Why You Shouldn't Just Cut The Mold Off Old Bread

Mold is an interesting — and confusing — part of what we eat. It makes most foods inedible but makes certain other foods taste so good. According to What's Cooking America, mold is formed by millions of tiny fungi organisms in the air that settle on surfaces of food. They grow there, forming fuzzy patches of white, grey, greenish-blue, or black mold that becomes larger as time passes. 

Although some forms of mold are safely used by cheesemongers to create flavorful blue-veined or white rind cheeses, the mold that forms on foods in our home — on leftovers, bread, meats, and jams — creates toxins that can make you sick if eaten or inhaled. 

If you encounter unexpectedly moldy food, you might wonder if you can just slice those fuzzy patches off and salvage the rest. (Food has gotten expensive, after all, and it's such a waste when it has to be tossed.) And Reader's Digest shares that this can be done for foods that are solid enough to slow the growth of mold, such as hard cheeses and firm, uncut vegetables or fruits. However, if you're wondering whether bread falls into the category of moldy foods that can be saved, unfortunately, the truth is that it does not. 

This is the problem with moldy bread

It's a tough moment when you find a spot of mold on a half-eaten loaf of bread. You might find yourself wrestling with whether that moldy part can just be trimmed away. Unfortunately, the mold you see on the surface is just the beginning of the contamination. 

As Marianne Gravely from the U.S. Department of Agriculture explained in a 2017 interview with NPR, the problem with bread is the very thing we love about bread: its soft texture. "With soft food, it's very easy for the roots [of the mold], or the tentacles, or whatever creepy word you want to use, to penetrate deeper into the food," she said to the outlet. Gravely also noted that those roots are microscopic, meaning once you see mold on the surface it's already made its way into parts of the bread that look fine.

This is a problem because whether it's visible on the surface or unseen deep inside the loaf, eating mold can make you sick. (So, if someone tries to tell you that it's as safe as eating blue cheese or getting a dose of penicillin, they're wrong!) Gravely noted to NPR that mold can cause serious health problems, such as respiratory distress or allergic responses. Healthline also shares that mold spores on bread can become airborne (it's how mold spreads), so don't attempt a sniff-test with a moldy loaf.

The best way to deal with moldy bread

While it's painful to throw food away, the safest choice for moldy bread is to let it go. What's Cooking America explains that because mold spores can spread through the air, you shouldn't simply drop it into the kitchen trash. Wrap the moldy bread in a plastic or paper bag first to contain the mold inside, then dispose of it. 

SF Gate also shares that moldy bread can be composted.
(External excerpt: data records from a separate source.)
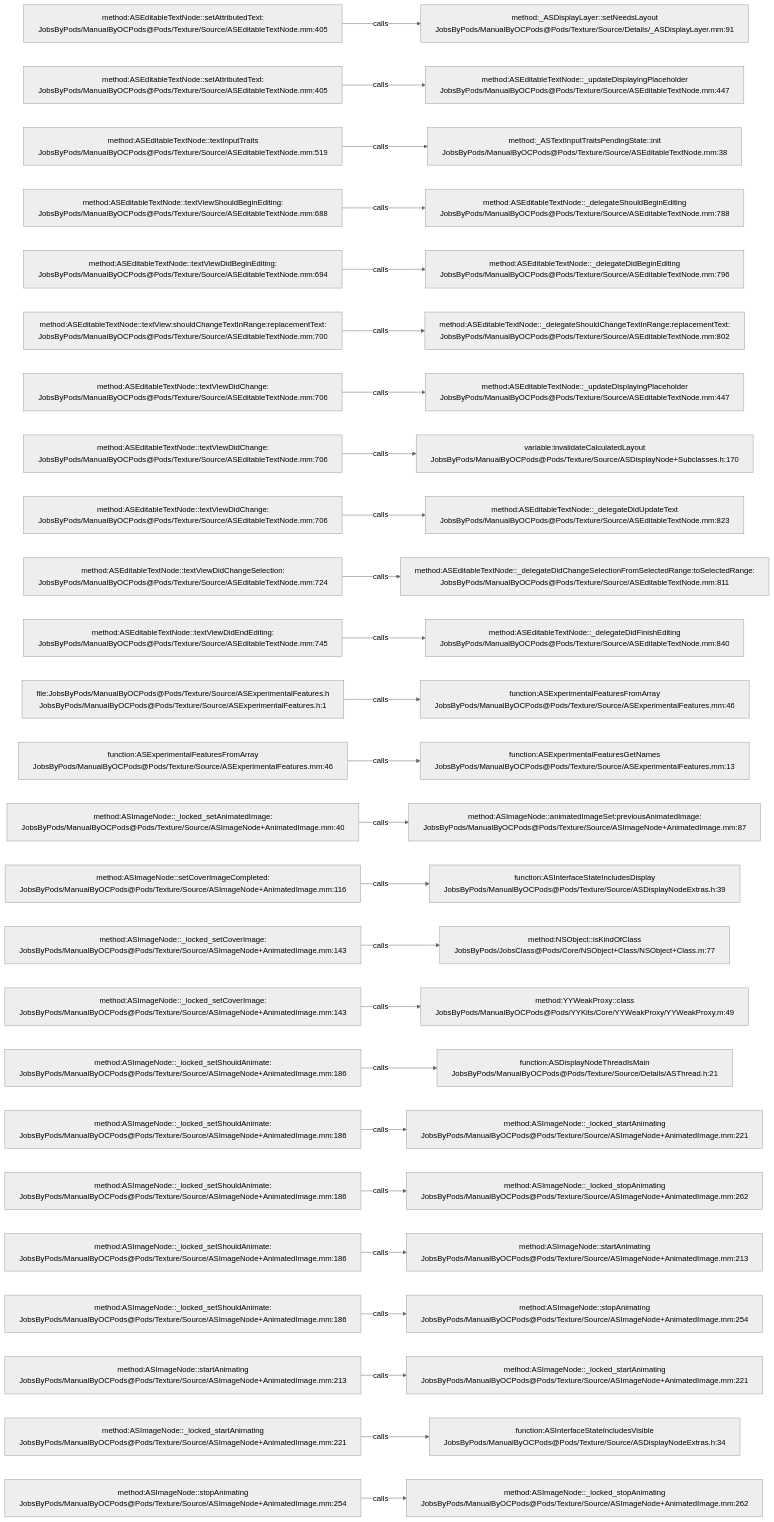
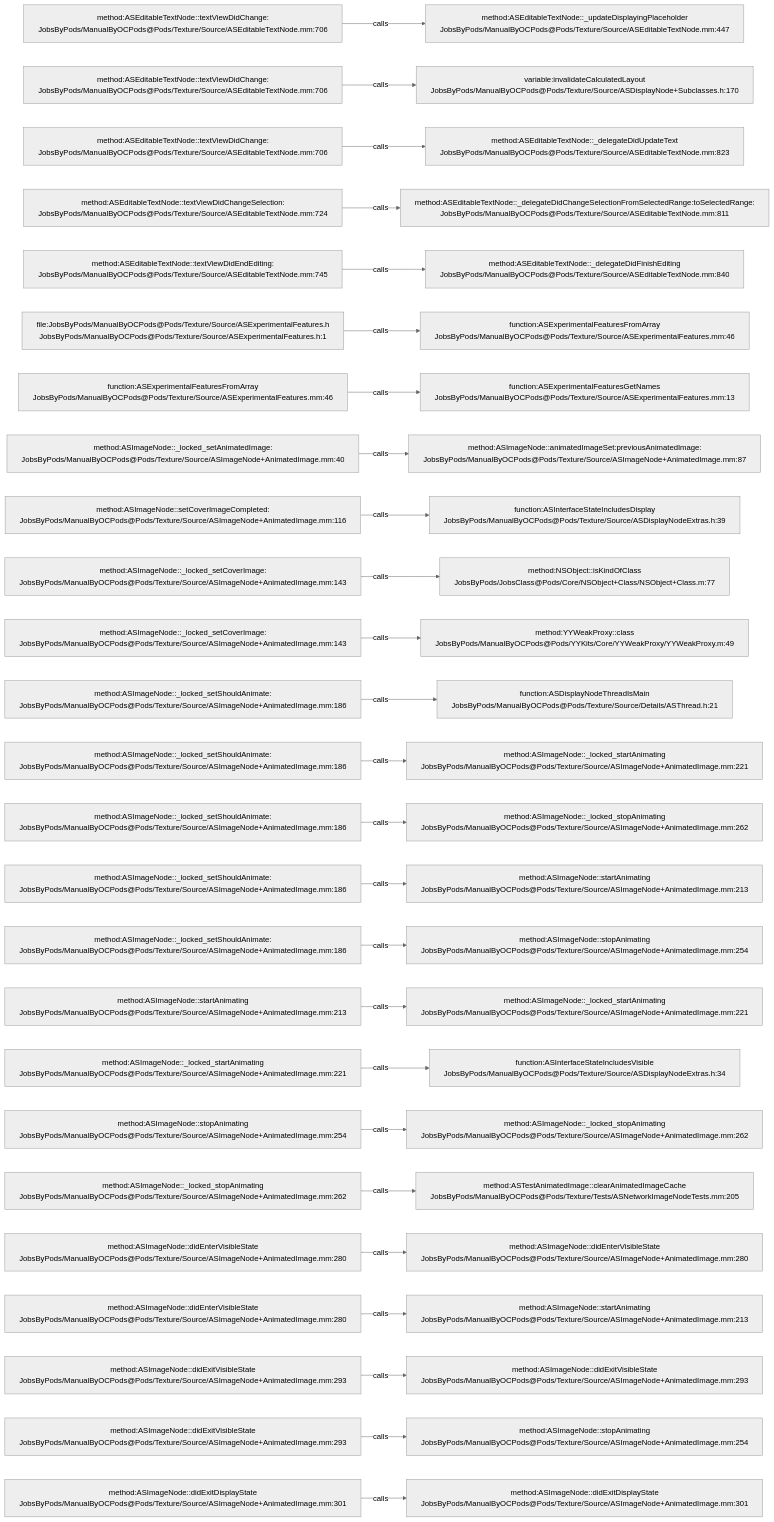
The diagram in .codegraph/codegraph.md/graphs/calls-100.md (JobsKits/JobsOCBaseConfigDemo), drawn with Mermaid (neutral theme) before and after one commit. The commit also changed 666 other files, not shown here.

````diff
--- a/.codegraph/codegraph.md/graphs/calls-100.md
+++ b/.codegraph/codegraph.md/graphs/calls-100.md
@@ -13,78 +13,78 @@
 ```mermaid
 flowchart LR
-  S1["method:ASEditableTextNode::setAttributedText:<br/>JobsByPods/ManualByOCPods@Pods/Texture/Source/ASEditableTextNode.mm:405"]
-  T1["method:_ASDisplayLayer::setNeedsLayout<br/>JobsByPods/ManualByOCPods@Pods/Texture/Source/Details/_ASDisplayLayer.mm:91"]
+  S1["method:ASEditableTextNode::textViewDidChange:<br/>JobsByPods/ManualByOCPods@Pods/Texture/Source/ASEditableTextNode.mm:706"]
+  T1["method:ASEditableTextNode::_updateDisplayingPlaceholder<br/>JobsByPods/ManualByOCPods@Pods/Texture/Source/ASEditableTextNode.mm:447"]
   S1 -->|calls| T1
-  S2["method:ASEditableTextNode::setAttributedText:<br/>JobsByPods/ManualByOCPods@Pods/Texture/Source/ASEditableTextNode.mm:405"]
-  T2["method:ASEditableTextNode::_updateDisplayingPlaceholder<br/>JobsByPods/ManualByOCPods@Pods/Texture/Source/ASEditableTextNode.mm:447"]
+  S2["method:ASEditableTextNode::textViewDidChange:<br/>JobsByPods/ManualByOCPods@Pods/Texture/Source/ASEditableTextNode.mm:706"]
+  T2["variable:invalidateCalculatedLayout<br/>JobsByPods/ManualByOCPods@Pods/Texture/Source/ASDisplayNode+Subclasses.h:170"]
   S2 -->|calls| T2
-  S3["method:ASEditableTextNode::textInputTraits<br/>JobsByPods/ManualByOCPods@Pods/Texture/Source/ASEditableTextNode.mm:519"]
-  T3["method:_ASTextInputTraitsPendingState::init<br/>JobsByPods/ManualByOCPods@Pods/Texture/Source/ASEditableTextNode.mm:38"]
+  S3["method:ASEditableTextNode::textViewDidChange:<br/>JobsByPods/ManualByOCPods@Pods/Texture/Source/ASEditableTextNode.mm:706"]
+  T3["method:ASEditableTextNode::_delegateDidUpdateText<br/>JobsByPods/ManualByOCPods@Pods/Texture/Source/ASEditableTextNode.mm:823"]
   S3 -->|calls| T3
-  S4["method:ASEditableTextNode::textViewShouldBeginEditing:<br/>JobsByPods/ManualByOCPods@Pods/Texture/Source/ASEditableTextNode.mm:688"]
-  T4["method:ASEditableTextNode::_delegateShouldBeginEditing<br/>JobsByPods/ManualByOCPods@Pods/Texture/Source/ASEditableTextNode.mm:788"]
+  S4["method:ASEditableTextNode::textViewDidChangeSelection:<br/>JobsByPods/ManualByOCPods@Pods/Texture/Source/ASEditableTextNode.mm:724"]
+  T4["method:ASEditableTextNode::_delegateDidChangeSelectionFromSelectedRange:toSelectedRange:<br/>JobsByPods/ManualByOCPods@Pods/Texture/Source/ASEditableTextNode.mm:811"]
   S4 -->|calls| T4
-  S5["method:ASEditableTextNode::textViewDidBeginEditing:<br/>JobsByPods/ManualByOCPods@Pods/Texture/Source/ASEditableTextNode.mm:694"]
-  T5["method:ASEditableTextNode::_delegateDidBeginEditing<br/>JobsByPods/ManualByOCPods@Pods/Texture/Source/ASEditableTextNode.mm:796"]
+  S5["method:ASEditableTextNode::textViewDidEndEditing:<br/>JobsByPods/ManualByOCPods@Pods/Texture/Source/ASEditableTextNode.mm:745"]
+  T5["method:ASEditableTextNode::_delegateDidFinishEditing<br/>JobsByPods/ManualByOCPods@Pods/Texture/Source/ASEditableTextNode.mm:840"]
   S5 -->|calls| T5
-  S6["method:ASEditableTextNode::textView:shouldChangeTextInRange:replacementText:<br/>JobsByPods/ManualByOCPods@Pods/Texture/Source/ASEditableTextNode.mm:700"]
-  T6["method:ASEditableTextNode::_delegateShouldChangeTextInRange:replacementText:<br/>JobsByPods/ManualByOCPods@Pods/Texture/Source/ASEditableTextNode.mm:802"]
+  S6["file:JobsByPods/ManualByOCPods@Pods/Texture/Source/ASExperimentalFeatures.h<br/>JobsByPods/ManualByOCPods@Pods/Texture/Source/ASExperimentalFeatures.h:1"]
+  T6["function:ASExperimentalFeaturesFromArray<br/>JobsByPods/ManualByOCPods@Pods/Texture/Source/ASExperimentalFeatures.mm:46"]
   S6 -->|calls| T6
-  S7["method:ASEditableTextNode::textViewDidChange:<br/>JobsByPods/ManualByOCPods@Pods/Texture/Source/ASEditableTextNode.mm:706"]
-  T7["method:ASEditableTextNode::_updateDisplayingPlaceholder<br/>JobsByPods/ManualByOCPods@Pods/Texture/Source/ASEditableTextNode.mm:447"]
+  S7["function:ASExperimentalFeaturesFromArray<br/>JobsByPods/ManualByOCPods@Pods/Texture/Source/ASExperimentalFeatures.mm:46"]
+  T7["function:ASExperimentalFeaturesGetNames<br/>JobsByPods/ManualByOCPods@Pods/Texture/Source/ASExperimentalFeatures.mm:13"]
   S7 -->|calls| T7
-  S8["method:ASEditableTextNode::textViewDidChange:<br/>JobsByPods/ManualByOCPods@Pods/Texture/Source/ASEditableTextNode.mm:706"]
-  T8["variable:invalidateCalculatedLayout<br/>JobsByPods/ManualByOCPods@Pods/Texture/Source/ASDisplayNode+Subclasses.h:170"]
+  S8["method:ASImageNode::_locked_setAnimatedImage:<br/>JobsByPods/ManualByOCPods@Pods/Texture/Source/ASImageNode+AnimatedImage.mm:40"]
+  T8["method:ASImageNode::animatedImageSet:previousAnimatedImage:<br/>JobsByPods/ManualByOCPods@Pods/Texture/Source/ASImageNode+AnimatedImage.mm:87"]
   S8 -->|calls| T8
-  S9["method:ASEditableTextNode::textViewDidChange:<br/>JobsByPods/ManualByOCPods@Pods/Texture/Source/ASEditableTextNode.mm:706"]
-  T9["method:ASEditableTextNode::_delegateDidUpdateText<br/>JobsByPods/ManualByOCPods@Pods/Texture/Source/ASEditableTextNode.mm:823"]
+  S9["method:ASImageNode::setCoverImageCompleted:<br/>JobsByPods/ManualByOCPods@Pods/Texture/Source/ASImageNode+AnimatedImage.mm:116"]
+  T9["function:ASInterfaceStateIncludesDisplay<br/>JobsByPods/ManualByOCPods@Pods/Texture/Source/ASDisplayNodeExtras.h:39"]
   S9 -->|calls| T9
-  S10["method:ASEditableTextNode::textViewDidChangeSelection:<br/>JobsByPods/ManualByOCPods@Pods/Texture/Source/ASEditableTextNode.mm:724"]
-  T10["method:ASEditableTextNode::_delegateDidChangeSelectionFromSelectedRange:toSelectedRange:<br/>JobsByPods/ManualByOCPods@Pods/Texture/Source/ASEditableTextNode.mm:811"]
+  S10["method:ASImageNode::_locked_setCoverImage:<br/>JobsByPods/ManualByOCPods@Pods/Texture/Source/ASImageNode+AnimatedImage.mm:143"]
+  T10["method:NSObject::isKindOfClass<br/>JobsByPods/JobsClass@Pods/Core/NSObject+Class/NSObject+Class.m:77"]
   S10 -->|calls| T10
-  S11["method:ASEditableTextNode::textViewDidEndEditing:<br/>JobsByPods/ManualByOCPods@Pods/Texture/Source/ASEditableTextNode.mm:745"]
-  T11["method:ASEditableTextNode::_delegateDidFinishEditing<br/>JobsByPods/ManualByOCPods@Pods/Texture/Source/ASEditableTextNode.mm:840"]
+  S11["method:ASImageNode::_locked_setCoverImage:<br/>JobsByPods/ManualByOCPods@Pods/Texture/Source/ASImageNode+AnimatedImage.mm:143"]
+  T11["method:YYWeakProxy::class<br/>JobsByPods/ManualByOCPods@Pods/YYKits/Core/YYWeakProxy/YYWeakProxy.m:49"]
   S11 -->|calls| T11
-  S12["file:JobsByPods/ManualByOCPods@Pods/Texture/Source/ASExperimentalFeatures.h<br/>JobsByPods/ManualByOCPods@Pods/Texture/Source/ASExperimentalFeatures.h:1"]
-  T12["function:ASExperimentalFeaturesFromArray<br/>JobsByPods/ManualByOCPods@Pods/Texture/Source/ASExperimentalFeatures.mm:46"]
+  S12["method:ASImageNode::_locked_setShouldAnimate:<br/>JobsByPods/ManualByOCPods@Pods/Texture/Source/ASImageNode+AnimatedImage.mm:186"]
+  T12["function:ASDisplayNodeThreadIsMain<br/>JobsByPods/ManualByOCPods@Pods/Texture/Source/Details/ASThread.h:21"]
   S12 -->|calls| T12
-  S13["function:ASExperimentalFeaturesFromArray<br/>JobsByPods/ManualByOCPods@Pods/Texture/Source/ASExperimentalFeatures.mm:46"]
-  T13["function:ASExperimentalFeaturesGetNames<br/>JobsByPods/ManualByOCPods@Pods/Texture/Source/ASExperimentalFeatures.mm:13"]
+  S13["method:ASImageNode::_locked_setShouldAnimate:<br/>JobsByPods/ManualByOCPods@Pods/Texture/Source/ASImageNode+AnimatedImage.mm:186"]
+  T13["method:ASImageNode::_locked_startAnimating<br/>JobsByPods/ManualByOCPods@Pods/Texture/Source/ASImageNode+AnimatedImage.mm:221"]
   S13 -->|calls| T13
-  S14["method:ASImageNode::_locked_setAnimatedImage:<br/>JobsByPods/ManualByOCPods@Pods/Texture/Source/ASImageNode+AnimatedImage.mm:40"]
-  T14["method:ASImageNode::animatedImageSet:previousAnimatedImage:<br/>JobsByPods/ManualByOCPods@Pods/Texture/Source/ASImageNode+AnimatedImage.mm:87"]
+  S14["method:ASImageNode::_locked_setShouldAnimate:<br/>JobsByPods/ManualByOCPods@Pods/Texture/Source/ASImageNode+AnimatedImage.mm:186"]
+  T14["method:ASImageNode::_locked_stopAnimating<br/>JobsByPods/ManualByOCPods@Pods/Texture/Source/ASImageNode+AnimatedImage.mm:262"]
   S14 -->|calls| T14
-  S15["method:ASImageNode::setCoverImageCompleted:<br/>JobsByPods/ManualByOCPods@Pods/Texture/Source/ASImageNode+AnimatedImage.mm:116"]
-  T15["function:ASInterfaceStateIncludesDisplay<br/>JobsByPods/ManualByOCPods@Pods/Texture/Source/ASDisplayNodeExtras.h:39"]
+  S15["method:ASImageNode::_locked_setShouldAnimate:<br/>JobsByPods/ManualByOCPods@Pods/Texture/Source/ASImageNode+AnimatedImage.mm:186"]
+  T15["method:ASImageNode::startAnimating<br/>JobsByPods/ManualByOCPods@Pods/Texture/Source/ASImageNode+AnimatedImage.mm:213"]
   S15 -->|calls| T15
-  S16["method:ASImageNode::_locked_setCoverImage:<br/>JobsByPods/ManualByOCPods@Pods/Texture/Source/ASImageNode+AnimatedImage.mm:143"]
-  T16["method:NSObject::isKindOfClass<br/>JobsByPods/JobsClass@Pods/Core/NSObject+Class/NSObject+Class.m:77"]
+  S16["method:ASImageNode::_locked_setShouldAnimate:<br/>JobsByPods/ManualByOCPods@Pods/Texture/Source/ASImageNode+AnimatedImage.mm:186"]
+  T16["method:ASImageNode::stopAnimating<br/>JobsByPods/ManualByOCPods@Pods/Texture/Source/ASImageNode+AnimatedImage.mm:254"]
   S16 -->|calls| T16
-  S17["method:ASImageNode::_locked_setCoverImage:<br/>JobsByPods/ManualByOCPods@Pods/Texture/Source/ASImageNode+AnimatedImage.mm:143"]
-  T17["method:YYWeakProxy::class<br/>JobsByPods/ManualByOCPods@Pods/YYKits/Core/YYWeakProxy/YYWeakProxy.m:49"]
+  S17["method:ASImageNode::startAnimating<br/>JobsByPods/ManualByOCPods@Pods/Texture/Source/ASImageNode+AnimatedImage.mm:213"]
+  T17["method:ASImageNode::_locked_startAnimating<br/>JobsByPods/ManualByOCPods@Pods/Texture/Source/ASImageNode+AnimatedImage.mm:221"]
   S17 -->|calls| T17
-  S18["method:ASImageNode::_locked_setShouldAnimate:<br/>JobsByPods/ManualByOCPods@Pods/Texture/Source/ASImageNode+AnimatedImage.mm:186"]
-  T18["function:ASDisplayNodeThreadIsMain<br/>JobsByPods/ManualByOCPods@Pods/Texture/Source/Details/ASThread.h:21"]
+  S18["method:ASImageNode::_locked_startAnimating<br/>JobsByPods/ManualByOCPods@Pods/Texture/Source/ASImageNode+AnimatedImage.mm:221"]
+  T18["function:ASInterfaceStateIncludesVisible<br/>JobsByPods/ManualByOCPods@Pods/Texture/Source/ASDisplayNodeExtras.h:34"]
   S18 -->|calls| T18
-  S19["method:ASImageNode::_locked_setShouldAnimate:<br/>JobsByPods/ManualByOCPods@Pods/Texture/Source/ASImageNode+AnimatedImage.mm:186"]
-  T19["method:ASImageNode::_locked_startAnimating<br/>JobsByPods/ManualByOCPods@Pods/Texture/Source/ASImageNode+AnimatedImage.mm:221"]
+  S19["method:ASImageNode::stopAnimating<br/>JobsByPods/ManualByOCPods@Pods/Texture/Source/ASImageNode+AnimatedImage.mm:254"]
+  T19["method:ASImageNode::_locked_stopAnimating<br/>JobsByPods/ManualByOCPods@Pods/Texture/Source/ASImageNode+AnimatedImage.mm:262"]
   S19 -->|calls| T19
-  S20["method:ASImageNode::_locked_setShouldAnimate:<br/>JobsByPods/ManualByOCPods@Pods/Texture/Source/ASImageNode+AnimatedImage.mm:186"]
-  T20["method:ASImageNode::_locked_stopAnimating<br/>JobsByPods/ManualByOCPods@Pods/Texture/Source/ASImageNode+AnimatedImage.mm:262"]
+  S20["method:ASImageNode::_locked_stopAnimating<br/>JobsByPods/ManualByOCPods@Pods/Texture/Source/ASImageNode+AnimatedImage.mm:262"]
+  T20["method:ASTestAnimatedImage::clearAnimatedImageCache<br/>JobsByPods/ManualByOCPods@Pods/Texture/Tests/ASNetworkImageNodeTests.mm:205"]
   S20 -->|calls| T20
-  S21["method:ASImageNode::_locked_setShouldAnimate:<br/>JobsByPods/ManualByOCPods@Pods/Texture/Source/ASImageNode+AnimatedImage.mm:186"]
-  T21["method:ASImageNode::startAnimating<br/>JobsByPods/ManualByOCPods@Pods/Texture/Source/ASImageNode+AnimatedImage.mm:213"]
+  S21["method:ASImageNode::didEnterVisibleState<br/>JobsByPods/ManualByOCPods@Pods/Texture/Source/ASImageNode+AnimatedImage.mm:280"]
+  T21["method:ASImageNode::didEnterVisibleState<br/>JobsByPods/ManualByOCPods@Pods/Texture/Source/ASImageNode+AnimatedImage.mm:280"]
   S21 -->|calls| T21
-  S22["method:ASImageNode::_locked_setShouldAnimate:<br/>JobsByPods/ManualByOCPods@Pods/Texture/Source/ASImageNode+AnimatedImage.mm:186"]
-  T22["method:ASImageNode::stopAnimating<br/>JobsByPods/ManualByOCPods@Pods/Texture/Source/ASImageNode+AnimatedImage.mm:254"]
+  S22["method:ASImageNode::didEnterVisibleState<br/>JobsByPods/ManualByOCPods@Pods/Texture/Source/ASImageNode+AnimatedImage.mm:280"]
+  T22["method:ASImageNode::startAnimating<br/>JobsByPods/ManualByOCPods@Pods/Texture/Source/ASImageNode+AnimatedImage.mm:213"]
   S22 -->|calls| T22
-  S23["method:ASImageNode::startAnimating<br/>JobsByPods/ManualByOCPods@Pods/Texture/Source/ASImageNode+AnimatedImage.mm:213"]
-  T23["method:ASImageNode::_locked_startAnimating<br/>JobsByPods/ManualByOCPods@Pods/Texture/Source/ASImageNode+AnimatedImage.mm:221"]
+  S23["method:ASImageNode::didExitVisibleState<br/>JobsByPods/ManualByOCPods@Pods/Texture/Source/ASImageNode+AnimatedImage.mm:293"]
+  T23["method:ASImageNode::didExitVisibleState<br/>JobsByPods/ManualByOCPods@Pods/Texture/Source/ASImageNode+AnimatedImage.mm:293"]
   S23 -->|calls| T23
-  S24["method:ASImageNode::_locked_startAnimating<br/>JobsByPods/ManualByOCPods@Pods/Texture/Source/ASImageNode+AnimatedImage.mm:221"]
-  T24["function:ASInterfaceStateIncludesVisible<br/>JobsByPods/ManualByOCPods@Pods/Texture/Source/ASDisplayNodeExtras.h:34"]
+  S24["method:ASImageNode::didExitVisibleState<br/>JobsByPods/ManualByOCPods@Pods/Texture/Source/ASImageNode+AnimatedImage.mm:293"]
+  T24["method:ASImageNode::stopAnimating<br/>JobsByPods/ManualByOCPods@Pods/Texture/Source/ASImageNode+AnimatedImage.mm:254"]
   S24 -->|calls| T24
-  S25["method:ASImageNode::stopAnimating<br/>JobsByPods/ManualByOCPods@Pods/Texture/Source/ASImageNode+AnimatedImage.mm:254"]
-  T25["method:ASImageNode::_locked_stopAnimating<br/>JobsByPods/ManualByOCPods@Pods/Texture/Source/ASImageNode+AnimatedImage.mm:262"]
+  S25["method:ASImageNode::didExitDisplayState<br/>JobsByPods/ManualByOCPods@Pods/Texture/Source/ASImageNode+AnimatedImage.mm:301"]
+  T25["method:ASImageNode::didExitDisplayState<br/>JobsByPods/ManualByOCPods@Pods/Texture/Source/ASImageNode+AnimatedImage.mm:301"]
   S25 -->|calls| T25
 ```
````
Wrap the bread in a paper bag to contain the mold while it's in your indoor compost bucket, then add it, bag and all, to your outdoor compost pile. 

Don't assume that the moldy bread problem can be solved by feeding it to your dog or throwing it outside for the birds, either. According to the Pet Poison Helpline, the same mycotoxins found in mold that make people sick can also be toxic to pets, farm animals, and wildlife. Keep your animals safe by bagging and disposing of moldy bread, and be sure your pets can't get into trash or compost bins. 

Here's how to protect your bread against mold

To reduce the chances that your bread will get moldy, Tablespoon says the best way to prevent mold on bread is to store your bread loaf in the refrigerator, tightly wrapped in plastic with the air pressed out. Because mold thrives in warm, damp areas, the cold environment of the fridge will slow this process and keep bread fresher for longer.

Of course, mold will eventually grow on refrigerated foods, too, if the food sits in there long enough. Make it a point to buy only as much bread as you and your family can eat in a reasonable amount of time, so it doesn't have a chance to get moldy. For long-term storage, bread can also be tightly wrapped and stashed in the freezer.

If, despite your efforts, mold does grow on your bread, dispose of it and then use a disinfectant to clean the area where the bread was stored. If any other foods came into contact with the bread, wash or toss them, as mold spores can spread easily to other exposed foods.